There are a few things that we look forward when visiting Baguio City. Foremost is the atmosphere — it’s not known as the Summer Capital of the Philippines for nothing. We love the scent of pine trees. There’s something else we enjoy in Baguio and it’s rather simple.
Some people visit Baguio for the golf or the parks. Others never fail to drop by ukay-ukay or see the Panagbenga Festival. Still others love the fresh air and the relaxing chill of early morning walk/jog.
For us, there’s something else we enjoy, the Half Moon Bibingcrepe, although this time around, something feels not right about the place.
Half Moon‘s bibingcrepe is a combination of what is exactly what it’s called, bibingka and crepe. The product is simply, really. The mixture is poured on a round mold and cooked for a couple of minutes. Flavor is subsequently added: chocolate, cheese, corn, marshmallows, etc. We love the mini-bibingcrepe.
The round cooked bibingcrepe is sliced in half, with one half turned on top of the other half. It looks like a half moon, probably why it’s called Bibingcrepe, introduced around 2004 by Half Moon Asian Cafe.
The first time we encountered Half Moon in Baguio City was around four years ago. The signboards and display equipment were shiny, the colors sharp. We had to line up to place our orders for bibingcrepe breakfast. That was then.

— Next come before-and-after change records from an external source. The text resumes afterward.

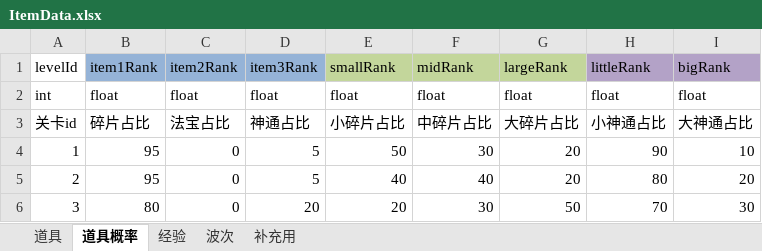
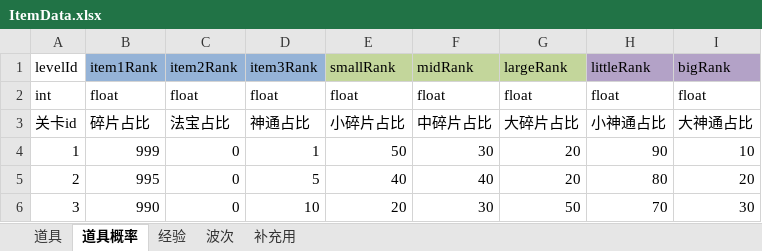
Before and after one commit to weiwei35/LightningEventDemo, an Excel workbook: Assets/Editor/ItemData.xlsx, sheet 道具概率, drawn as a sheet; values as stored, in another font and other column widths than the file's, no borders; the diff names each change by its address in the sheet, - before the commit and + after, or states it on an @@ line.

```diff
--- a/Assets/Editor/ItemData.xlsx (sheet 道具概率)
+++ b/Assets/Editor/ItemData.xlsx (sheet 道具概率)
-B4: 95
+B4: 999
-D4: 5
+D4: 1
-B5: 95
+B5: 995
-B6: 80
+B6: 990
-D6: 20
+D6: 10
```
Also changed, not shown: 24 other files.
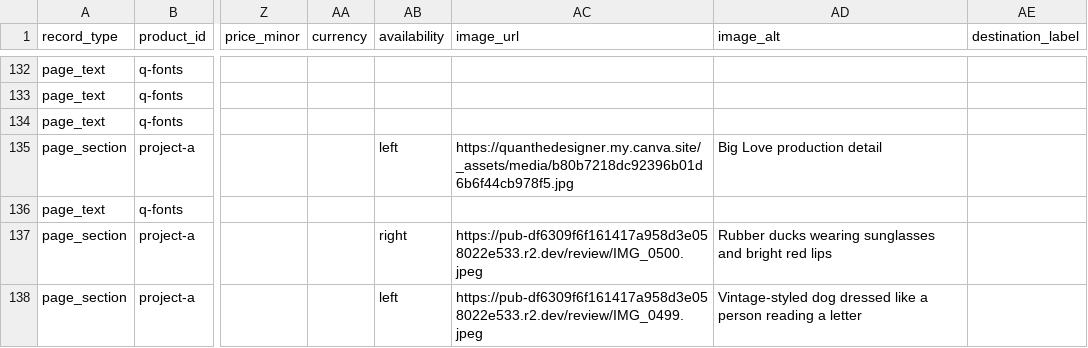
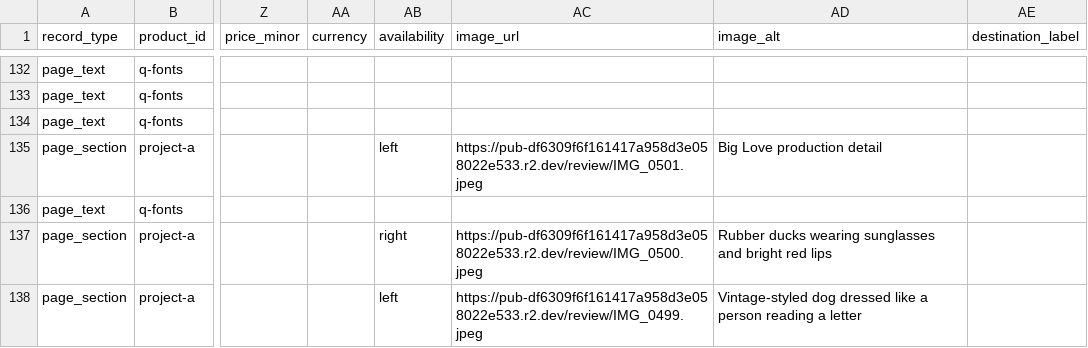
Before and after one commit to thanks-cohn/portofolio, a CSV file: truth.csv, drawn as a sheet; only a part is shown, gaps mark what is left out; the diff names each change by its address in the sheet, - before the commit and + after, or states it on an @@ line.

Commit message:
Publish portfolio edits from floating Q editor

```diff
--- a/truth.csv
+++ b/truth.csv
-AC135 (image_url): https://quanthedesigner.my.canva.site/_assets/media/b80b7218dc92396b01d6b6f44cb978f5.jpg
+AC135 (image_url): https://pub-df6309f6f161417a958d3e058022e533.r2.dev/review/IMG_0501.jpeg
```
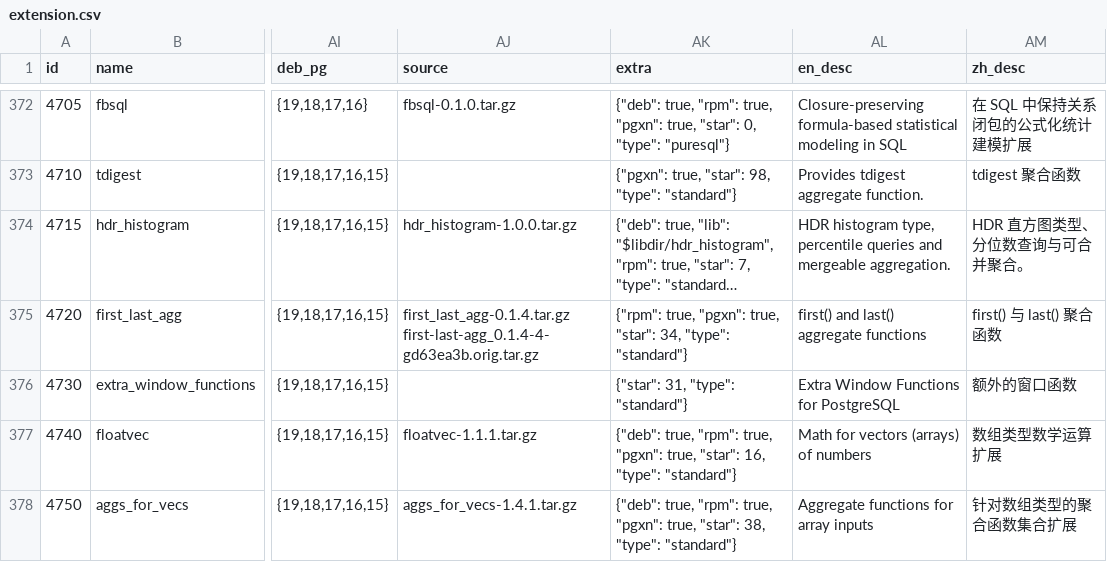
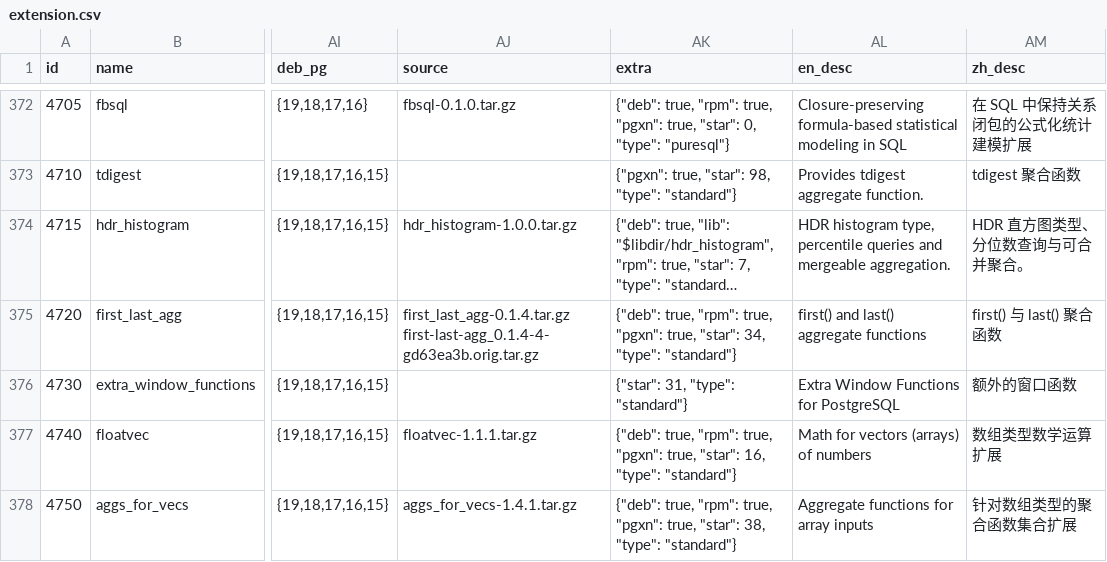
Before and after one commit to pgsty/pgext, a CSV file: db/extension.csv, drawn as a sheet; only a part is shown, gaps mark what is left out; long unchanged cells end in …; the diff names each change by its address in the sheet, - before the commit and + after, or states it on an @@ line.

```diff
--- a/db/extension.csv
+++ b/db/extension.csv
-AK375 (extra): {"rpm": true, "pgxn":…
+AK375 (extra): {"deb": true, "rpm": true, "pgxn":…
```
Also changed, not shown: 1 other file.
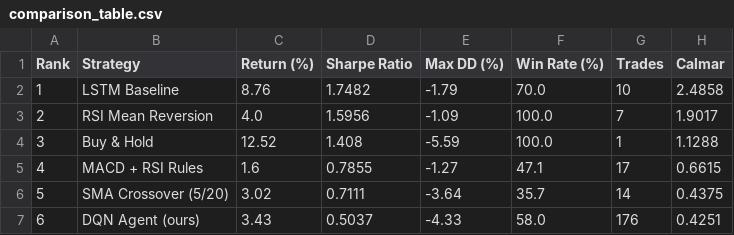
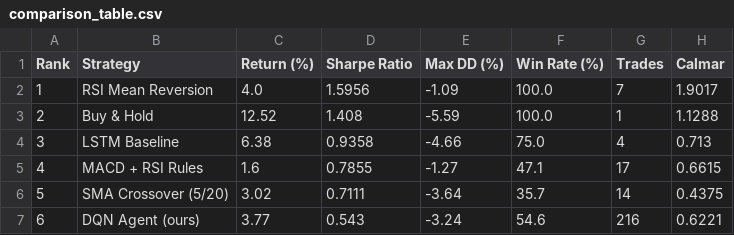
Before and after one commit to Ella0921/QuantitativeTrading, a CSV file: results/comparison_table.csv, drawn as a sheet.

Commit message:
revise code and add new results

```diff
--- a/results/comparison_table.csv
+++ b/results/comparison_table.csv
@@ -1,7 +1,7 @@
 Rank,Strategy,Return (%),Sharpe Ratio,Max DD (%),Win Rate (%),Trades,Calmar
-1,LSTM Baseline,8.76,1.7482,-1.79,70.0,10,2.4858
-2,RSI Mean Reversion,4.0,1.5956,-1.09,100.0,7,1.9017
-3,Buy & Hold,12.52,1.408,-5.59,100.0,1,1.1288
+1,RSI Mean Reversion,4.0,1.5956,-1.09,100.0,7,1.9017
+2,Buy & Hold,12.52,1.408,-5.59,100.0,1,1.1288
+3,LSTM Baseline,6.38,0.9358,-4.66,75.0,4,0.713
 4,MACD + RSI Rules,1.6,0.7855,-1.27,47.1,17,0.6615
 5,SMA Crossover (5/20),3.02,0.7111,-3.64,35.7,14,0.4375
-6,DQN Agent (ours),3.43,0.5037,-4.33,58.0,176,0.4251
+6,DQN Agent (ours),3.77,0.543,-3.24,54.6,216,0.6221
```
Also changed, not shown: 29 other files.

This time, while my companions went to the tiangge, I walked towards the counter to place my order, but I was alone. The colors of the display equipment are faded, the cracks showing. Maybe the product has to be improved. Maybe more people has to discover its taste. Or maybe I’m wrong. It was already 5:00 p.m. and people were naturally hurrying to leave for the evening. I hope I’m wrong. I hope Half Moon continue to maintain the place and the product.
Half Moon’s branch in Tomas Morato, Quezon City is now closed, which means that, as far as we know, the only outlet is found in Baguio City. And this is perfectly ok with us. It’s something that we look forward when visiting a place, pretty much the crispy pata of JIJF in Quezon Province and Judy Ann in Malabon, or, Razon’s halo-halo in Pampanga before its expansion. It’s part of the destination.
The bibingcrepe is a simple product. It could even be said that it has an identity crisis, whether it’s a bibingka or a crepe. We love bibingka and crepe. And we love bibingcrepe. So the next time you visit Baguio City and see the Mines View, drop by Half Moon’s Bibingcrepe at the Mines View Hotel, just a stone’s throw from the heart of Mines View.